Records from a data source:
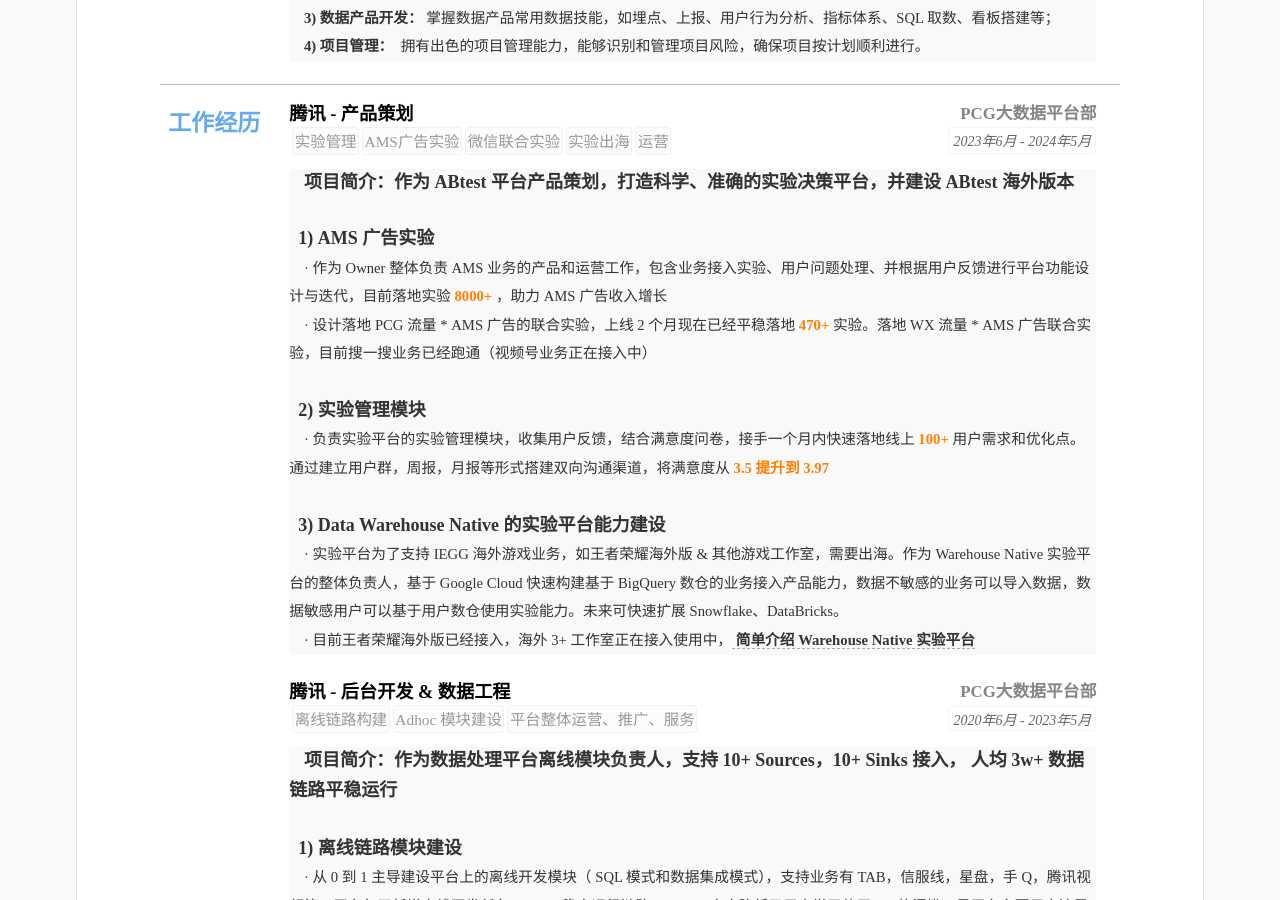
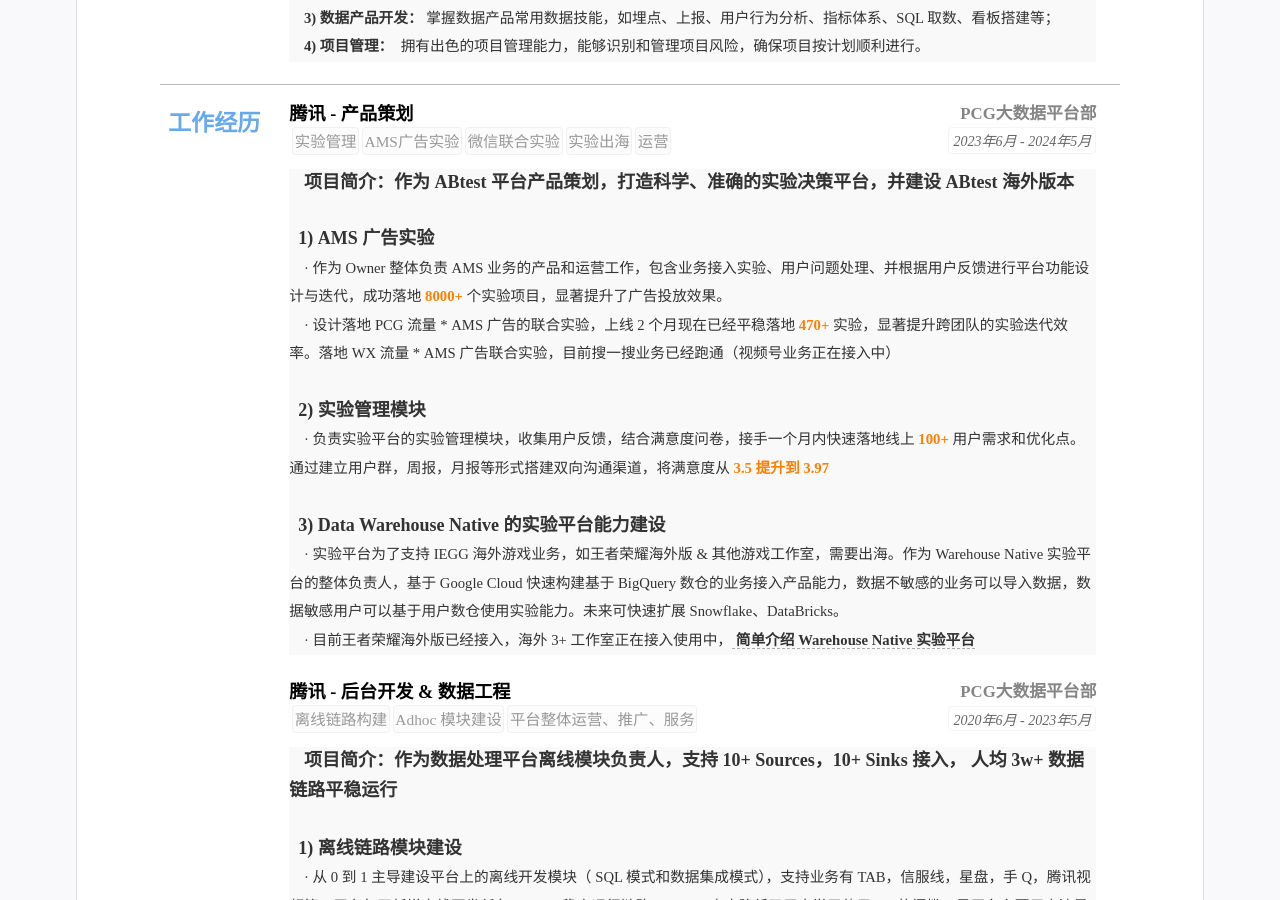
Before and after one commit to kuailexiaoshenxian/cn-wx-cv, a Jekyll site: the page built from index.html, in a window 1280 px wide and 900 px high, scrolled down 539 px. Built offline with Jekyll 4.4.1, drawn with Linux system fonts in a browser that asks for light colours.

Commit message:
Update resume.yml

```diff
--- a/_data/resume.yml
+++ b/_data/resume.yml
@@ -100,8 +100,8 @@ main: #简历主要内容，
     detail: <font face="等线"><font size=4><strong>项目简介：作为 ABtest 平台产品策划，打造科学、准确的实验决策平台，并建设 ABtest 海外版本</strong></font></font> <br>  &nbsp &nbsp
             <br>
             <font face="等线"><font size=4><strong> &nbsp 1) AMS 广告实验</strong></font> <br>  &nbsp &nbsp
-            · 作为 Owner 整体负责 AMS 业务的产品和运营工作，包含业务接入实验、用户问题处理、并根据用户反馈进行平台功能设计与迭代，目前落地实验<font color=#FF7F00><strong> 8000+ </strong></font>，助力 AMS 广告收入增长 <br> &nbsp &nbsp
-            · 设计落地 PCG 流量 * AMS 广告的联合实验，上线 2 个月现在已经平稳落地<font color=#FF7F00><strong> 470+ </strong></font>实验。落地 WX 流量 *  AMS 广告联合实验，目前搜一搜业务已经跑通（视频号业务正在接入中）  <br>  &nbsp &nbsp
+            · 作为 Owner 整体负责 AMS 业务的产品和运营工作，包含业务接入实验、用户问题处理、并根据用户反馈进行平台功能设计与迭代，成功落地<font color=#FF7F00><strong> 8000+ </strong></font> 个实验项目，显著提升了广告投放效果。 <br> &nbsp &nbsp
+            · 设计落地 PCG 流量 * AMS 广告的联合实验，上线 2 个月现在已经平稳落地<font color=#FF7F00><strong> 470+ </strong></font>实验，显著提升跨团队的实验迭代效率。落地 WX 流量 *  AMS 广告联合实验，目前搜一搜业务已经跑通（视频号业务正在接入中）  <br>  &nbsp &nbsp
             <br>
             <font face="等线"><font size=4><strong> &nbsp 2) 实验管理模块</strong></font>  <br>  &nbsp &nbsp
             · 负责实验平台的实验管理模块，收集用户反馈，结合满意度问卷，接手一个月内快速落地线上 <font color=#FF7F00><strong> 100+ </strong></font> 用户需求和优化点。通过建立用户群，周报，月报等形式搭建双向沟通渠道，将满意度从 <font color=#FF7F00><strong>3.5 提升到 3.97</strong></font> <br>  &nbsp &nbsp
```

- Assigned task -
Counting only lines that contain the word "用户问题处理", give the number found in the data, and nothing else.

- Solution to the exercise -
2